BY MICHAEL BECK
The recent superstorm on the East Coast disrupted transportation, closed thousands of businesses, and caused millions to lose power. In the midst of handling state of emergency, President Obama did something notable. What he did revealed who he is as a leader (regardless of which presidential candidate you supported) and set an example each of us as leaders ought to pay attention to and emulate.
Obama told the governors of the affected states to "call him directly if they hit a single bureaucratic snag." He didn't say, "Call my office." He didn't say, "Report back to me and keep me updated daily." What he said in essence was, "Call me personally if you have the slightest bottleneck due to anything in my control, and I will make it go away".
His statement reflects what I consider to be a servant leadership mentality and philosophy, which in my opinion, is one of the strongest, most effective styles of leadership. Let me share why I feel this way.
Leadership is about eliciting the best in others. In order for an organization to truly excel, a culture of bringing out the best in people must permeate it. A culture which embraces a servant leader philosophy accomplishes just that. Asking and answering three simple questions puts this in perspective and illustrates why having a servant mentality works so well.
The first question that needs to be asked is, "Who is the most important person to your company?" (Notice I didn't ask "in" your company, but rather "to" your company.) The answer, of course, is the customer. No Customers = No Company.
A follow-up question is, "Who then is the most important person to your customers within your company?" Clearly the answer is not "the CEO". No, the most important person to a customer is the person they come in contact with - the "front line".
The third and final question is the one that really drives the leadership point home. "What then is the job of the manager of those front line people?" The job of that manager is to bring out the best in the people he or she leads. The manager must ensure that his team has the training and knowledge they need. She needs to provide the support and environment to allow them to be their best. The whole goal is to make their work as enjoyable, productive, and as rewarding as possible.

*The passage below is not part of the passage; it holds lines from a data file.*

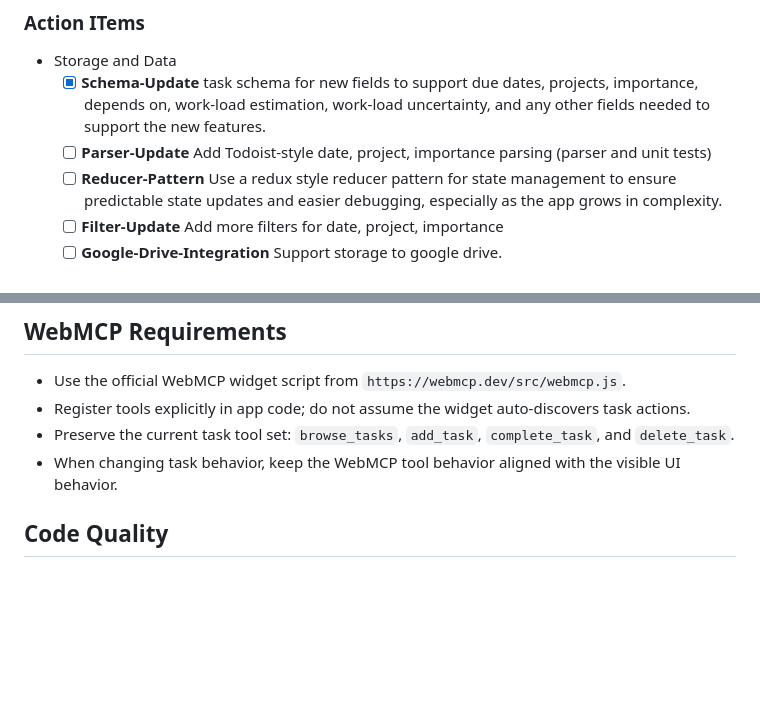
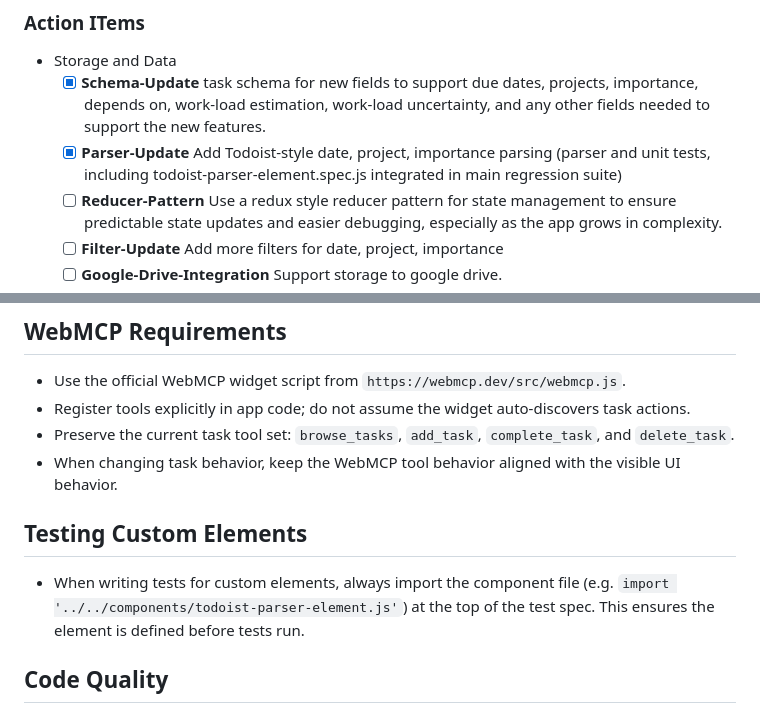
Before and after one commit to OrenBochman/agentic-todoist-lit-no-build, a Markdown page: .github/copilot-instructions.md, 2 parts joined by grey strips. GitHub-like rendering; blank space fills up the shorter version.

Commit message:
feat: update parser to include Todoist-style date, project, and importance parsing with integrated tests

```diff
--- a/.github/copilot-instructions.md
+++ b/.github/copilot-instructions.md
@@ -15,7 +15,7 @@ Completed features are listed in [Feature History](Feature-History.md) and the c
 
 - Storage and Data
   - [x] **Schema-Update** task schema for new fields to support due dates, projects, importance, depends on, work-load estimation, work-load uncertainty, and any other fields needed to support the new features.
-  - [ ] **Parser-Update** Add Todoist-style date, project, importance parsing (parser and unit tests) <!-- the parser should handle the bulk of the testing -->
+  - [x] **Parser-Update** Add Todoist-style date, project, importance parsing (parser and unit tests, including todoist-parser-element.spec.js integrated in main regression suite)
   - [ ] **Reducer-Pattern** Use a redux style reducer pattern for state management to ensure predictable state updates and easier debugging, especially as the app grows in complexity.
   - [ ] **Filter-Update** Add more filters for date, project, importance
   - [ ] **Google-Drive-Integration** Support storage to google drive.
@@ -73,6 +73,11 @@ Completed features are listed in [Feature History](Feature-History.md) and the c
 - Preserve the current task tool set: `browse_tasks`, `add_task`, `complete_task`, and `delete_task`.
 - When changing task behavior, keep the WebMCP tool behavior aligned with the visible UI behavior.
 
+
+## Testing Custom Elements
+
+- When writing tests for custom elements, always import the component file (e.g. `import '../../components/todoist-parser-element.js'`) at the top of the test spec. This ensures the element is defined before tests run.
+
 ## Code Quality
 
 - Use meaningful variable and function names.
```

If you apply this reasoning to the next level up of management, and the level above that, and so on and so forth, it results in an organizational chart that resembles an inverted pyramid. It's an organization that acknowledges the importance of the front line and reflects a philosophy of service throughout.
This isn't simply a theory or a type of feel-good culture that compromises profit and performance. Far from it. It is a practical, proven, and extremely effective approach to conducting business. There are a number of real-world examples of businesses that have embraced a servant leader philosophy and generated strong results.
One example is Frontier Airlines. In an industry plagued by stagnant growth and evaporating profits, this company has adopted a servant leader approach to business. By way of example, when the office closes for a holiday, many of the office staff will go into the field to help the front line folks with the heavy holiday workload. Servant leaders abound within the organization.
Another example is Nucor Steel, which shot to the top of the U.S. steel industry by adopting a servant leader, almost egalitarian, business model. The leadership of the company minimized the perceived differences between the front line and the management/executive team and recognized the importance each person plays in the success of the organization. Their corporate goal, and one that is embraced by their 20,000 employees, is to "Take Care of Our Customers."
Adopting a servant leader philosophy can make a tremendous difference in the productivity, growth and profitability of an organization. It advances the people doing their best, it advances you as a leader, and it advances the company. This is a smart and savvy approach to business that should be adopted and implemented in any company, no matter what industry or size. Eliciting excellence is the essence of effective leadership.
Michael Beck is a Portland-based executive strategist and specializes in business strategy, executive development, and leadership effectiveness. Connect on LinkedIn at linkedin.com/in/mjbeck, or visit michaeljbeck.com to learn more.